Paul now brings in the principle of God’s governmental dealings. Here it is man’s responsibility, but it is God’s government. I will just give one example of many that could be quoted. When David confessed his sins, he received forgiveness of his sin with Bathsheba and also for causing her husband to be killed in the war, but in God’s government he lost four of his sons. So it is not that the believer can lose his salvation, it is a matter that he can lose the enjoyment of fellowship with God. Whatever action we take, we will have to face the consequences. David’s sin was forgiven, but in God’s government he had to face the consequences, the death of four sons, including Bathsheba’s baby. So this is a very solemn principle, every action is scrutinized by God; we are under His government.
This sowing and reaping is a very general principle in Scripture and could be developed in more detail. Here we see there is either what the flesh produces or what the Spirit produces; what line do we want to follow? If we want to be on the line of the flesh, the result is corruption. I repeat again, this does not mean loss of salvation, but it does mean a great loss. If we follow the line of the flesh, we lose fellowship with God now, and we lose a reward in the age to come, whereas when we now sow to the Spirit we enjoy fellowship with the Lord, we enjoy eternal life because here, for it is presented as a present position. Eternal life in Paul’s ministry in general is presented as what is to come, but in 1 Timothy 6:12 he says to Timothy that he should “grasp” eternal life, we reach out to lay hold of it in order to enjoy eternal life in its riches now. This is, however, more the topic of John’s ministry, the present enjoyment of eternal life. Perhaps I can state it in this way: sowing to the Spirit will result in fellowship with the Lord, enjoying eternal life now, and it sets us on a path that leads us to eternal life. This is not a contradiction. We have received eternal life, but we are also on the way to eternal life, the realm of eternal life.
“…but let us not lose heart in doing good; for in due time, if we do not faint, we shall reap.” (6:9)
 In verse 9 we come to the seventh point of walking in step, the admonition to continue in well doing, Christian living, Christian giving, whatever it may be, we are to help each other. Many examples could be given of what this means practically. Again we see what is ultimately before us, “in due season we shall reap.” So also in connection with doing good, there will be a reward. That is why there is this element of reward in connection with the age to come. Luke 19, for example, develops this as well, that what we do now will have its reward in the age to come, not in connection with the fact that we will go to heaven or that we will be in the Father’s house (that is not the point, for this is a matter of pure grace), but rather the place we will have in the age to come in the kingdom when the Lord will appear with us. This depends on our faithfulness now, so “in due season we shall reap” is a hint to the matter of a reward in the age to come.
“So then, as we have occasion, let us do good towards all, and specially towards those of the household of faith.” (6:10)

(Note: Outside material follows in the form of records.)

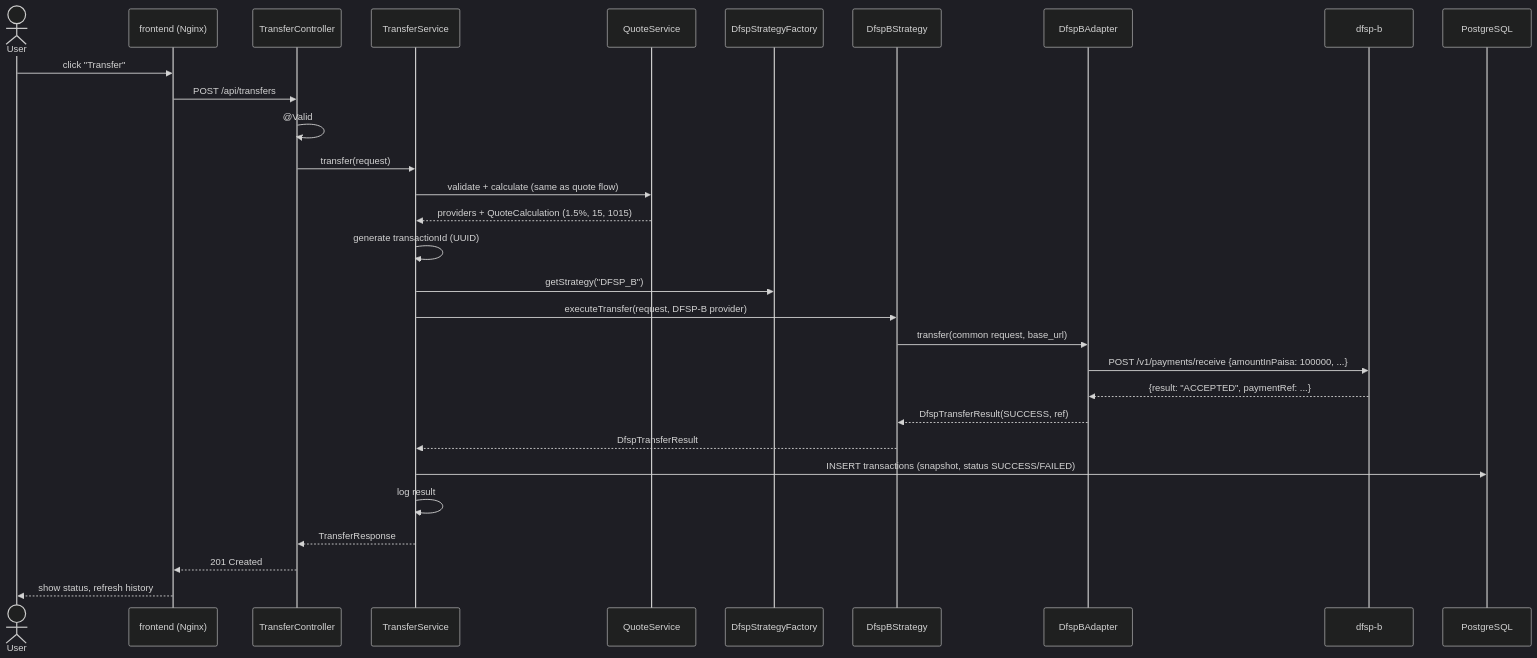
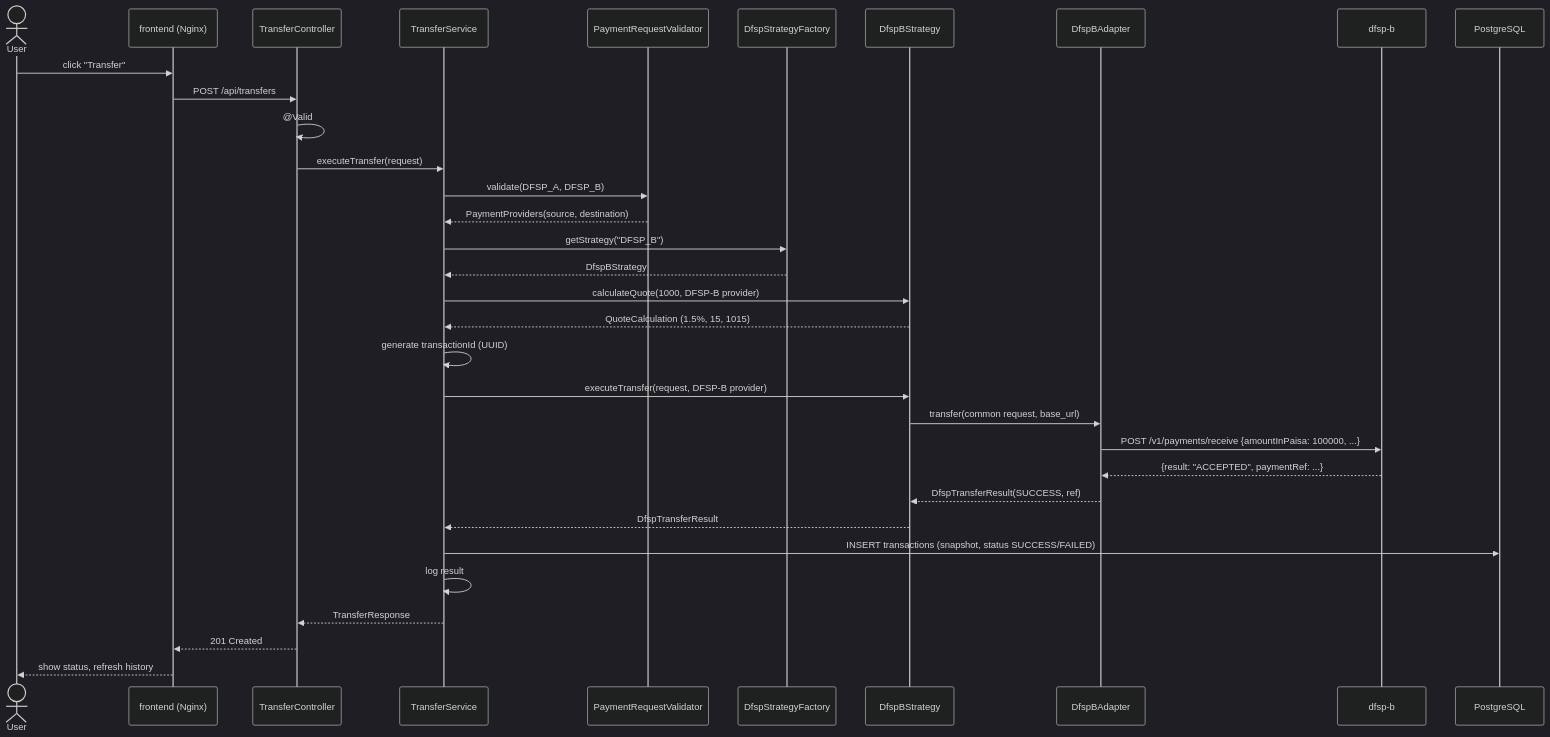
Before and after one commit to ProvaPaul/Mini-Payment-Router-Simulator: the fourth of 5 diagrams in docs/ARCHITECTURE.md, drawn with Mermaid (dark theme). The commit also changed other lines of this file and 7 other files, not shown here.

````diff
--- a/docs/ARCHITECTURE.md
+++ b/docs/ARCHITECTURE.md
@@ -370,33 +370,36 @@
 ```mermaid
 sequenceDiagram
     actor U as User
     participant FE as frontend (Nginx)
     participant TC as TransferController
     participant TS as TransferService
-    participant QS as QuoteService
+    participant PV as PaymentRequestValidator
     participant SF as DfspStrategyFactory
     participant ST as DfspBStrategy
     participant AD as DfspBAdapter
     participant D as dfsp-b
     participant DB as PostgreSQL
 
     U->>FE: click "Transfer"
     FE->>TC: POST /api/transfers
     TC->>TC: @Valid
-    TC->>TS: transfer(request)
-    TS->>QS: validate + calculate (same as quote flow)
-    QS-->>TS: providers + QuoteCalculation (1.5%, 15, 1015)
+    TC->>TS: executeTransfer(request)
+    TS->>PV: validate(DFSP_A, DFSP_B)
+    PV-->>TS: PaymentProviders(source, destination)
+    TS->>SF: getStrategy("DFSP_B")
+    SF-->>TS: DfspBStrategy
+    TS->>ST: calculateQuote(1000, DFSP-B provider)
+    ST-->>TS: QuoteCalculation (1.5%, 15, 1015)
     TS->>TS: generate transactionId (UUID)
-    TS->>SF: getStrategy("DFSP_B")
     TS->>ST: executeTransfer(request, DFSP-B provider)
     ST->>AD: transfer(common request, base_url)
     AD->>D: POST /v1/payments/receive {amountInPaisa: 100000, ...}
     D-->>AD: {result: "ACCEPTED", paymentRef: ...}
     AD-->>ST: DfspTransferResult(SUCCESS, ref)
     ST-->>TS: DfspTransferResult
     TS->>DB: INSERT transactions (snapshot, status SUCCESS/FAILED)
     TS->>TS: log result
     TS-->>TC: TransferResponse
     TC-->>FE: 201 Created
     FE-->>U: show status, refresh history
 ```
````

Now we come to another point which goes together with the previous verse. Verses 9 and 10 really go together in forming the seventh point as to how we can walk in step and produce good things even towards all men. This is the characteristic of Christianity: it seeks the blessing of all, but in actual practice, “especially unto them who are of the household of faith.” Those who should receive the benefit of this, the recipients, are first of all the household of faith. Here we see the believers as members of one family, one household. This is one way to describe them and there are many others. We try to do them good in the first place but we also reach beyond this circle to all men.
These are the seven admonitions in connection with our walking in the Spirit that we may walk together in step or in rank.
“See how long a letter I have written to you with my own hand.” (6:11)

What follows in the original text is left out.